6 Tips for a Successful Career in Construction

Portrait of an worker with a successful career in construction

A career in construction has many benefits, including a great paying career and an exciting work environment where you’re not stuck behind a desk all day. A successful career is never built overnight.

Here are six different tips to help start your construction career and continue to build a successful career for years to come.

Be patient

Being patient is especially important during the start of your career in construction. A construction career will take years to get started. Don’t rush the process. You have years to enjoy your job and earn more money. Take the time to learn and hone your craft.

It’s also important to get the right certifications and do it the right way. The learning process can start at any time—whether you’re in high-school, or 20 years into a career and want a change. Being patient at the start of your career will set you up for long term success. One of the best places to start is with the OSHA (Occupational Safety and Health Administration) 10-hour or 30-hour Construction Safety Card. You can find an in-person or online training provider on OSHA’s website.

If you want a quick look at getting started with a career in construction before making a big commitment, check out this video

Be teachable

There is an endless amount of information to learn. Staying humble and teachable will set you up for success. Having the mindset that you can learn something from everyone, even if it’s learning what not to do.

We can learn from our mistakes, but it’s much faster to learn from other people and their mistakes. That will accelerate our learning, and we can skip levels that other people needed to take the time to walk through. Choose to learn something from everyone. Every time you work with someone, you can add a new tool to your tool belt, and the more you know the more opportunities you’ll have.
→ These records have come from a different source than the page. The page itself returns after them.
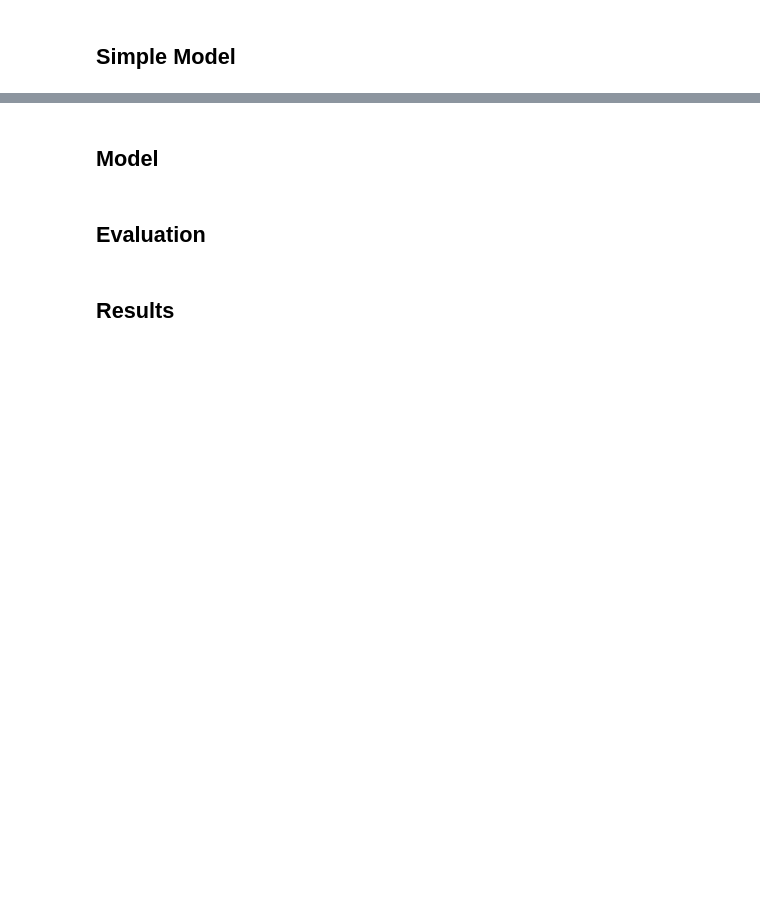
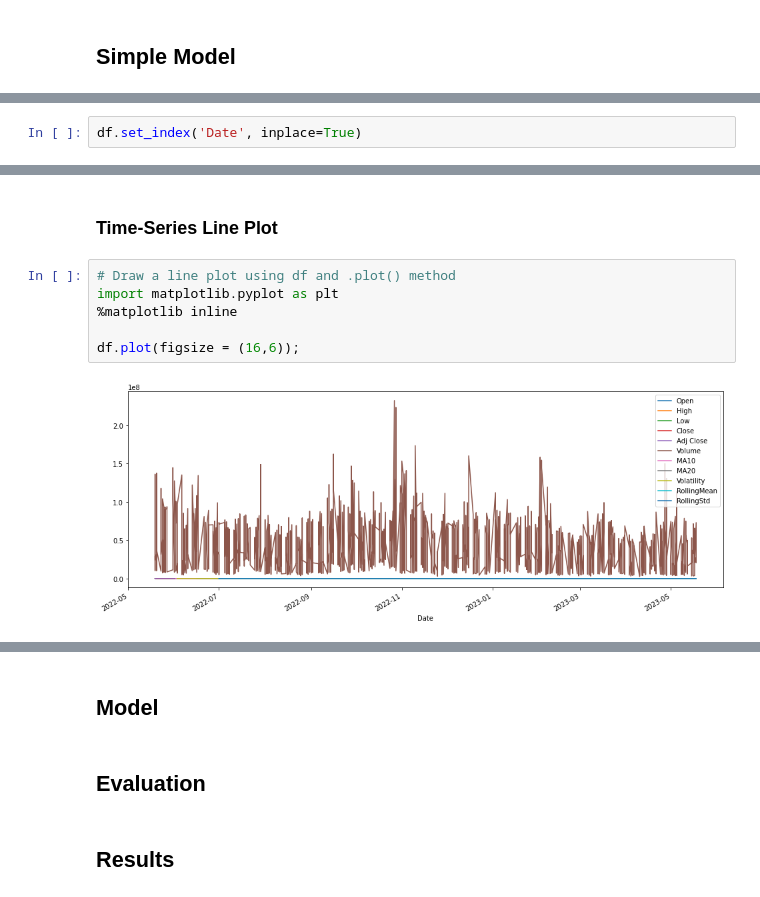
Before and after one commit to alvarodriguez95/FAANG-Stock-Market-Analysis, a Jupyter notebook: FAANG Stock Market Performance.ipynb, the cells around one changed output, grey strips where cells are left out. Cells and saved outputs as stored; diff of their text form; blank space fills up the shorter version.

```diff
--- a/FAANG Stock Market Performance.ipynb
+++ b/FAANG Stock Market Performance.ipynb
@@ -154,0 +384,2 @@ fig.show()
+# %%
+df.set_index('Date', inplace=True)
@@ -154,0 +391,10 @@ fig.show()
+# %% [markdown]
+### Time-Series Line Plot
+# %%
+# Draw a line plot using df and .plot() method
+import matplotlib.pyplot as plt
+%matplotlib inline
+
+df.plot(figsize = (16,6));
+# %% [output]
+[figure, added]
```
Also changed, not shown: parts of 36 cells of this notebook.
When you complete an apprenticeship, college degree, or technical school, you have a foundation but you’re never done learning. Continue to learn about your craft, watch YouTube videos, read books, subscribe to construction-related newsletters, listen to podcasts, whatever helps you learn. Learning doesn’t need to be boring, you can learn a new skill and put it into practice with a weekend project. There will always be new tools, techniques, and tips that you don’t know, and staying hungry to learn will help you stay ahead of the competition.

Find your craft

Construction is a broad field with many different specific fields. Generally, there are three fields in construction: building, infrastructure, and industrial. And each field contains a long list of specialties. You will find more success by not trying to do everything. Instead, find a specific focus that you’re talented at and you enjoy doing. This will help you find better jobs and earn more money.

At the start of your career, it’s essential to explore different options and try new things. Don’t be afraid to explore, especially at the beginning of your career. You will be more successful when you find what you’re passionate about and naturally good at.

Most people are less interested in hiring someone who says they can do it all. Most of the time, they can do everything, but not very well. Doing one thing with excellence will help your career advance much faster than doing ten things at an average level. The different fields can be intimidating. You can learn more about a variety of construction jobs and start figuring out what interests you here.

Own your mistakes

Taking responsibility when you make mistakes is no easy task, but it’s necessary. You’re guaranteed to make mistakes, big and small, throughout your career. And even though it feels like a kick to the face, the best thing to do is own up to it. Taking responsibility is the best and quickest way to fix whatever is messed up.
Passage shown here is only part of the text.